On the first week I started to work as a software tester I looked around on wikipedia on the subject, it didn’t touch me too much. I might have been just too new to the field to resonate.
After a year I found a reddit jobfair thread and from there the software testing/quality assurance subreddit, but it seemed to technical to me at the time. No talk on the softer skills.
Then after two years into my current job I googled software testing. I regret not remembering the motive behind this exactly, but this way I found the most popular video, the open lecture one from James Bach from Estonia.
I then, of course, quickly identified the Context-Driven guys. They resonated with me very well, because I have a non-IT background (sociology) and never went near the ISTQB. Until then I thought I’m a second-class citizen in the society of the testers.
My real interest in testing sparked when I realised that we build something and then even we forget it’s behaviour. And then everyone comes to the tester when they want to see the bigger picture. When I realised that the developers are not necessarily smarter than me. And they also don’t know what they have built.
After reading up and virtually talking to the testing community out there online for a good half year, I thought it’s time to talk to my own colleagues and see if we have things to share. Here is how I went about it:
I thought starting out with a video, something to watch then talk about would be efficient to see where we are. Most of the testers around me are older and I felt that I have nothing new to tell them (yet) and don’t yet have enough self-confidence.

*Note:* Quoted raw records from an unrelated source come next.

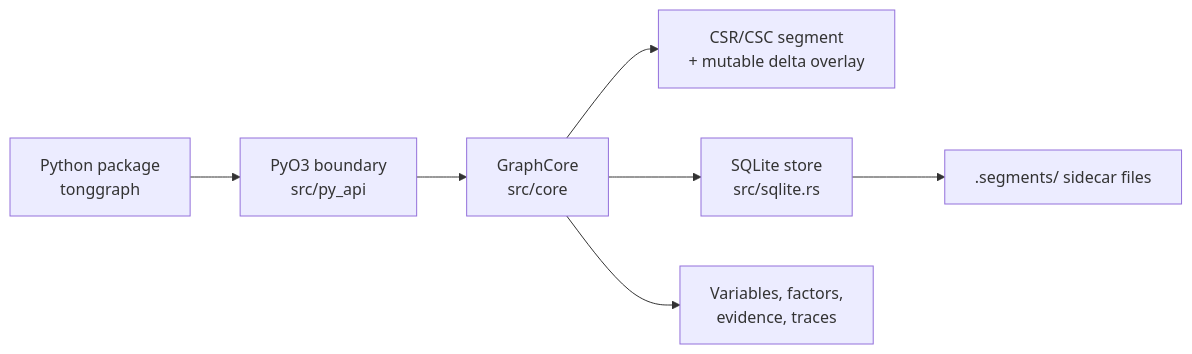
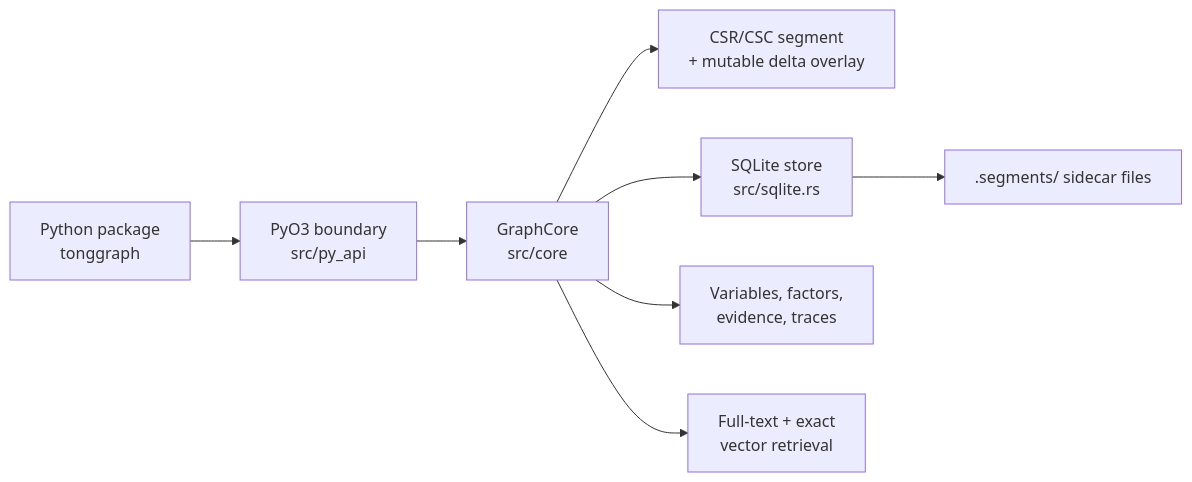
One commit to bigai-nlco/TongGraph changed the diagram in docs/design/architecture.md. Above: the diagram before and after it, drawn with Mermaid. The commit also changed other lines of this file and 23 other files, not shown here.

Commit message:
feat: add vector retrieval

````diff
--- a/docs/design/architecture.md
+++ b/docs/design/architecture.md
@@ -6,9 +6,10 @@
 ```mermaid
 flowchart LR
     Python["Python package<br/>tonggraph"] --> PyO3["PyO3 boundary<br/>src/py_api"]
     PyO3 --> Core["GraphCore<br/>src/core"]
     Core --> Adj["CSR/CSC segment<br/>+ mutable delta overlay"]
     Core --> Store["SQLite store<br/>src/sqlite.rs"]
     Core --> Inference["Variables, factors,<br/>evidence, traces"]
+    Core --> Retrieval["Full-text + exact<br/>vector retrieval"]
     Store --> Sidecar[".segments/ sidecar files"]
 ```
````
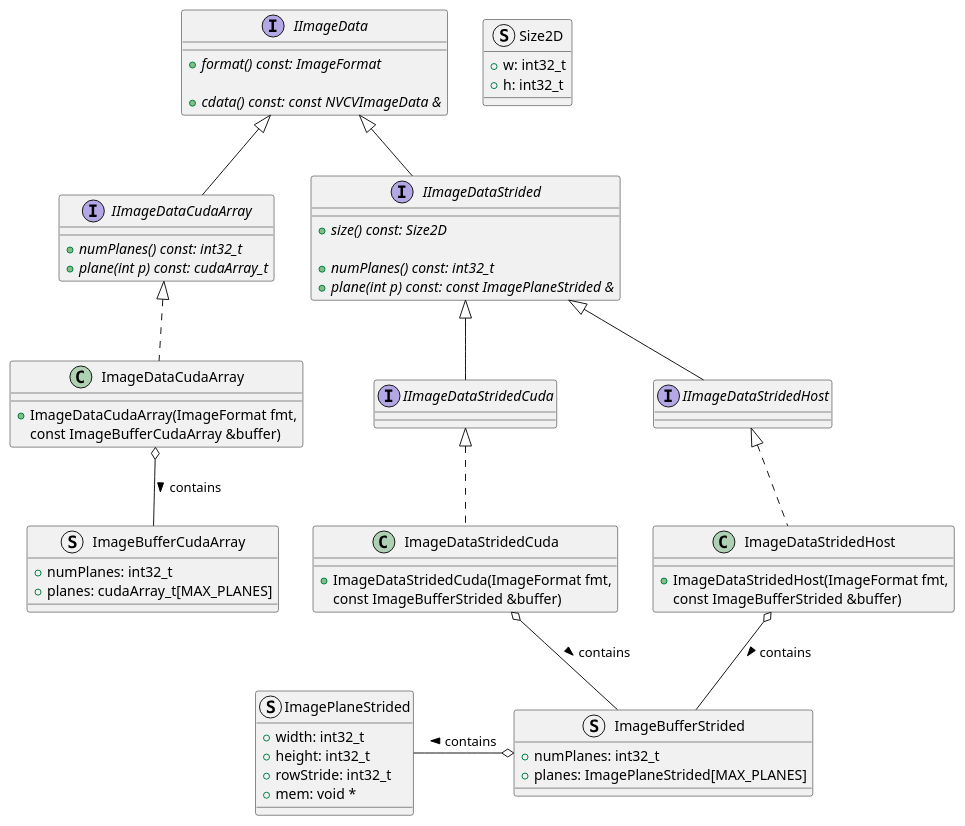
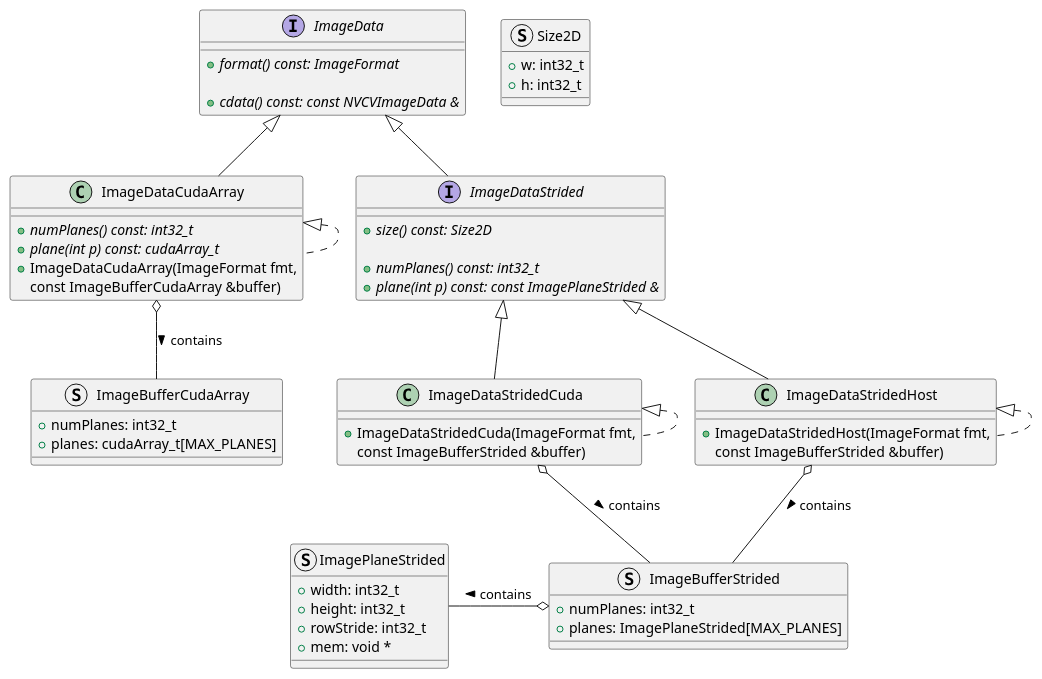
Before and after one commit to JanuszL/CV-CUDA: the diagram in docs/design/image_data_classes.puml, drawn with PlantUML. The commit also changed other lines of this file and 50 other files, not shown here.

Commit message:
Remove IImageData. Use ImageData by value.

```diff
--- a/docs/design/image_data_classes.puml
+++ b/docs/design/image_data_classes.puml
@@ -13,82 +13,82 @@
 @startuml
 
-interface IImageData
+interface ImageData
 {
     + {abstract} format() const: ImageFormat
 
     + {abstract} cdata() const: const NVCVImageData &
 }
 
-interface IImageDataCudaArray extends IImageData
+interface ImageDataCudaArray extends ImageData
 {
     + {abstract} numPlanes() const: int32_t
     + {abstract} plane(int p) const: cudaArray_t
 }
 
 struct Size2D
 {
     + w: int32_t
     + h: int32_t
 }
 
 struct ImagePlaneStrided
 {
     + width: int32_t
     + height: int32_t
     + rowStride: int32_t
     + mem: void *
 }
 
-interface IImageDataStrided extends IImageData
+interface ImageDataStrided extends ImageData
 {
     + {abstract} size() const: Size2D
 
     + {abstract} numPlanes() const: int32_t
     + {abstract} plane(int p) const: const ImagePlaneStrided &
 }
 
-interface IImageDataStridedCuda implements IImageDataStrided
+interface ImageDataStridedCuda implements ImageDataStrided
 {
 }
 
-interface IImageDataStridedHost implements IImageDataStrided
+interface ImageDataStridedHost implements ImageDataStrided
 {
 }
 
 struct ImageBufferCudaArray
 {
     + numPlanes: int32_t
     + planes: cudaArray_t[MAX_PLANES]
 }
 
-class ImageDataCudaArray implements IImageDataCudaArray
+class ImageDataCudaArray implements ImageDataCudaArray
 {
     + ImageDataCudaArray(ImageFormat fmt,
                          const ImageBufferCudaArray &buffer)
 }
 
 struct ImageBufferStrided
 {
     + numPlanes: int32_t
     + planes: ImagePlaneStrided[MAX_PLANES]
 }
 
-class ImageDataStridedCuda implements IImageDataStridedCuda
+class ImageDataStridedCuda implements ImageDataStridedCuda
 {
     + ImageDataStridedCuda(ImageFormat fmt,
                            const ImageBufferStrided &buffer)
 }
 
-class ImageDataStridedHost implements IImageDataStridedHost
+class ImageDataStridedHost implements ImageDataStridedHost
 {
     + ImageDataStridedHost(ImageFormat fmt,
                          const ImageBufferStrided &buffer)
 }
 
 ImageBufferStrided -up-o ImageDataStridedHost: contains <
 ImageBufferStrided -up-o ImageDataStridedCuda: contains <
 ImagePlaneStrided -right-o ImageBufferStrided: contains <
 
 ImageBufferCudaArray -up-o ImageDataCudaArray: contains <
 
 @enduml
```
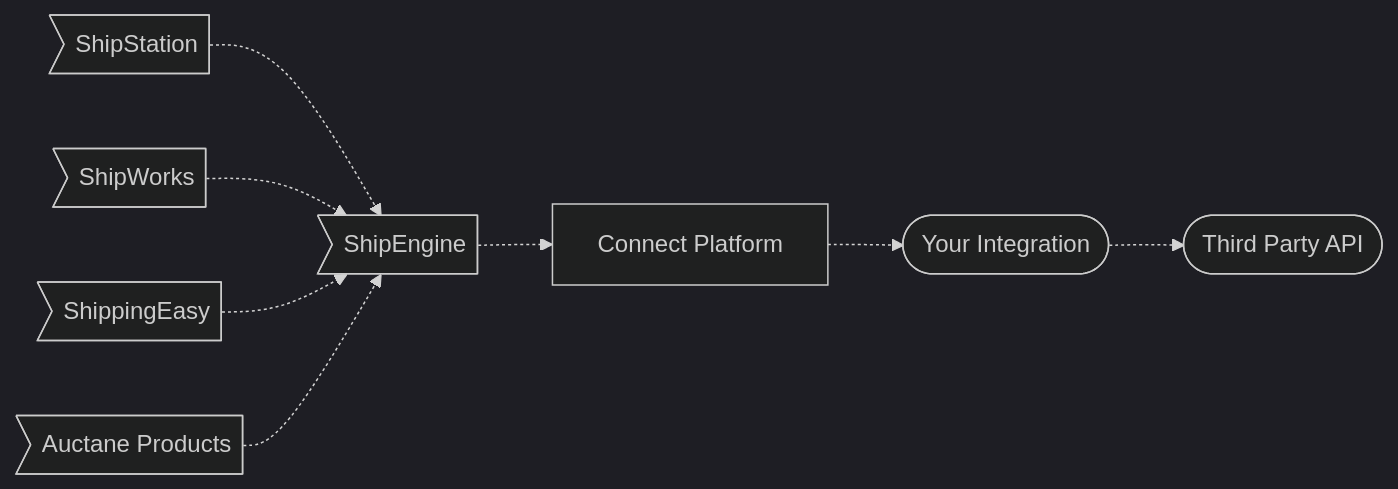
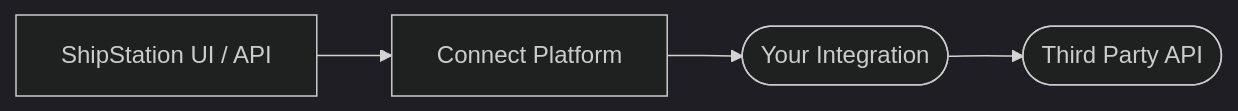
One commit to ShipEngine/connect-website changed the diagram in getting-started/how-it-works.md. Above: the diagram before and after it, drawn with Mermaid (dark theme). The commit also changed other lines of this file and 3 other files, not shown here.

Commit message:
Replace multi-brand references (ShipWorks, ShippingEasy, Auctane) with ShipStation UI and API (#171)

````diff
--- a/getting-started/how-it-works.md
+++ b/getting-started/how-it-works.md
@@ -17,19 +16,11 @@
 ```mermaid
 flowchart LR
+    shipstation[ShipStation UI / API]
     connect[Connect Platform]
     integration([Your Integration])
-    shipstation>ShipStation]
-    shipengine>ShipEngine]
-    shipworks>ShipWorks]
-    shippingeasy>ShippingEasy]
-    auctane>Auctane Products]
     thirdparty([Third Party API])
 
-    shipengine-.->connect
-    shipstation-.->shipengine
-    shipworks-.->shipengine
-    shippingeasy-.->shipengine
-    auctane-.->shipengine
-    connect-.->integration
-    integration-.->thirdparty
+    shipstation-->connect
+    connect-->integration
+    integration-->thirdparty
 ```
````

So I almost shitted my pants a few times on the way, but I got out there and in a span of two weeks I talked to every tester at my company (12 person out of 70) and everyone’s direct superior. I asked the testers if they would feel like watching a talk on testing during working hours and asked the superiors if they would allow it. No one said outright no, but also no one asked what would be it really about after I described the video in a few sentences.
Three days before the screening I sent out an e-mail only to the testers to remind them and booked the room for 15 o’clock on a Friday. No team had nothing to ship that day. That’s a perfect time for a laid back session before the weekend, right? I didn’t order pizza. That was a mistake? 3 out of the 12 people came (plus me). We watched James Bach’s CAST keynote from 2014, we laughed a bit, talked about ISTQB, a bit about our role, it felt great actually talking about testing after two years at my company.
Not too much has followed unfortunately. I looked for videos that are similarly to James’ video is a good and entertaining video and general enough talk on testing. Any recommendations?
Few weeks later I invited everyone to a local meetup, organised by the local ISTQB (they are the only ones in Budapest who do something), no one came with me, and then I got a pretty good testing challenge (where the expected result from me that a Web UI should behave as “used to” after a major refeactoring), started a conversation about it through the emails I collected, but no answer came, even from the colleague on my team.
Now I’m stuck – I talk with two other colleague in the organisation about testing, just sit next to them and talk through some current issues, giving each other test ideas. One of them has just left.
Not so long ago we had an all-office meeting where one of the developer didn’t know what the sales team is doing. That gave me an idea to prepare a set of slides to talk about testing to other roles in the company. It should be about our day-to-day work, but also a general talk. Or should it be some kind of workshop? Some kind of fun and interactive way showing the mindset of a tester? Any input on this would be much appreciated. I’m hoping it will help the other testers to respect themselves a bit more.
This is where I’m now. We shall see.
UPDATE: Not too long after finishing this post I quit my job. My journey in shaping a testers community at my company has almost nothing to do with it.
Lead picture from James Lyndsay’s Black Box Puzzles (puzzle 6a).